I want to make my next scarf a ribbed one (I’m a beginner) but I am confused when I look at patterns. It seems that some patterns say: CO even number of stitches then K1, P1 (or K2,P2) Row one and repeat same for all remaining rows. Then, other patterns say to: K1, P1 to end of Row 1, Then, for Row 2: P2, K2 (which is exactly the opposite of the first method!). Then some patterns say knit the knits and purl the purls…which I don’t understand at all??? Thanks
For the part where you say K1, P1 to end of row, then for row 2, P2, K2…are these just examples? In other words, would the pattern actually say K1, P1 to end of row, then for row 2, P[I]1[/I], k[I]1[/I]?
If so, then that will produce ribbing because when you turn your work over and begin working the opposite, you are knitting the stitches that were purled on the previous row and purling the stitches that were knitted on the previous row. Think of it as producing short sections of stockinette stitch that are opposite of each other–that’s how you get the ribbing.
Knit the knits and purl the purls means to do essentially the same thing. For example, say you K1, P1, K1, P1, K1, P1. When you turn your work over, the purls will look like knits and the knits will look like purls because you are looking at the back of the stitches. If it looks like a knit, knit it and if it looks like a purl, purl it.
I hope that makes sense!
There are many different kinds of rib stitch patterns and some may actually have you k1, p1 on one row and k2, p2 on the next row. Just follow the patterns and learn which is a knit stitch and which is a purl so you can always knit the knit sts and purl the purl sts [I]as you see them on the current row.[/I] This is important as some people try to figure out how they knit the st on the row before and you’re done with that one and are only looking at the row you’re doing now.
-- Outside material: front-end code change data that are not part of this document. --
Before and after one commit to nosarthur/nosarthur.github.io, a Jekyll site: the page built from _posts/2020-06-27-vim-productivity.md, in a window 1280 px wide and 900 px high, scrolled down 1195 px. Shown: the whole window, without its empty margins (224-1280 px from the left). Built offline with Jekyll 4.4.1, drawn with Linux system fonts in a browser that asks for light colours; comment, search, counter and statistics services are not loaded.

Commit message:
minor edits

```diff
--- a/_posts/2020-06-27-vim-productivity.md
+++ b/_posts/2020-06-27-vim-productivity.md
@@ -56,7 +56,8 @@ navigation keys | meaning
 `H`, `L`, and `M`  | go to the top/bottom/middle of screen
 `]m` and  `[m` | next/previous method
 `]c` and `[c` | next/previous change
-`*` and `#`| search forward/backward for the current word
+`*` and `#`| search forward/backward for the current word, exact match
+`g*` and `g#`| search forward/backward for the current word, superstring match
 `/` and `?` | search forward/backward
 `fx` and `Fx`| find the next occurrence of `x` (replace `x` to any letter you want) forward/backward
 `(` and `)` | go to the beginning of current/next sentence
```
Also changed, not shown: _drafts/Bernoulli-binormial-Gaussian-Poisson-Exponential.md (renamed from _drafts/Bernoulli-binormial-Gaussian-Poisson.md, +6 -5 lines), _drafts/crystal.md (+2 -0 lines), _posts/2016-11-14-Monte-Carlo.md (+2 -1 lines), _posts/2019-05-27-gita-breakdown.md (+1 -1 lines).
http://www.lionbrand.com/patterns/80021AD.html This a link to a pattern for a ribbed scarf that I was referring to in my first post. The directions say to K1, P1 for row one and all remaining rows so you can see why I am confused. Please look at the pattern and tell me if it will come out as a ribbed scarf. Thank you so very much for your response (s).
Yes it should, because you are starting with a knit and ending with a purl. When you turn, the last purl you made will be the first stitch you work. Once it is flipped you are looking at the knit side of that stitch, so you will again start with a knit and end with a purl. So you are knitting the knits and purling the purls.
So long as you have an even number of stitches, k1 p1 for all rows works out. As I mentioned the back of a purl stitch is a knit, so when the last stitch on a row is a purl, the first stitch on the next row is a knit.
I just have one last question. I will read your answer to it then start doing a practice swatch (or two!). If I am wanting to try the seed stitch, then would that be Row 1, K1, P1 then Row 2, P1, K1 repeating those two rows throughout? That was what I was doing when I thought that was the rib stitch directions. I guess I need to find out how to read pattern directions. Thanks for all your help.
The difference between ribbing and seed stitch is basically that in ribbing, after you turn the work, you knit the stitches that look like Vs (knit the knits) and purl the the stitches that look like n’s (purls) but in seed stitch, you do the opposite - you purl the knits and knit the purls.
So if you cast on an EVEN number of stitches (say 10) then for ribbing, you would k1, p1 every row, but for seed stitch, you would do row 1: k1, p1 and row 2: p1, k1.
If you cast on an ODD number of stitches (say 11) then the directions for ribbing or seed stitch switch! With 11 stitches, to get ribbing, row 1 would be k1, p1 row 2: p1, k1; yet for seed stitch, starting with 11 stitches, you would k1, p1 every row.
When you do your swatch, after about 5 rows, take a look at it. If the v’s are lined up in a vertical line, and the u/n bumps of purls are in a vertical line, you have made ribbing. If there is a purl bump under every v/knit, then you are making seed stitch!
Ribbing swatch would like:
This helps me so much - I guess I’ve never done seed stitch before.
THAT’S Ribbing!! I looked at the scarf. WOW, pretty pattern.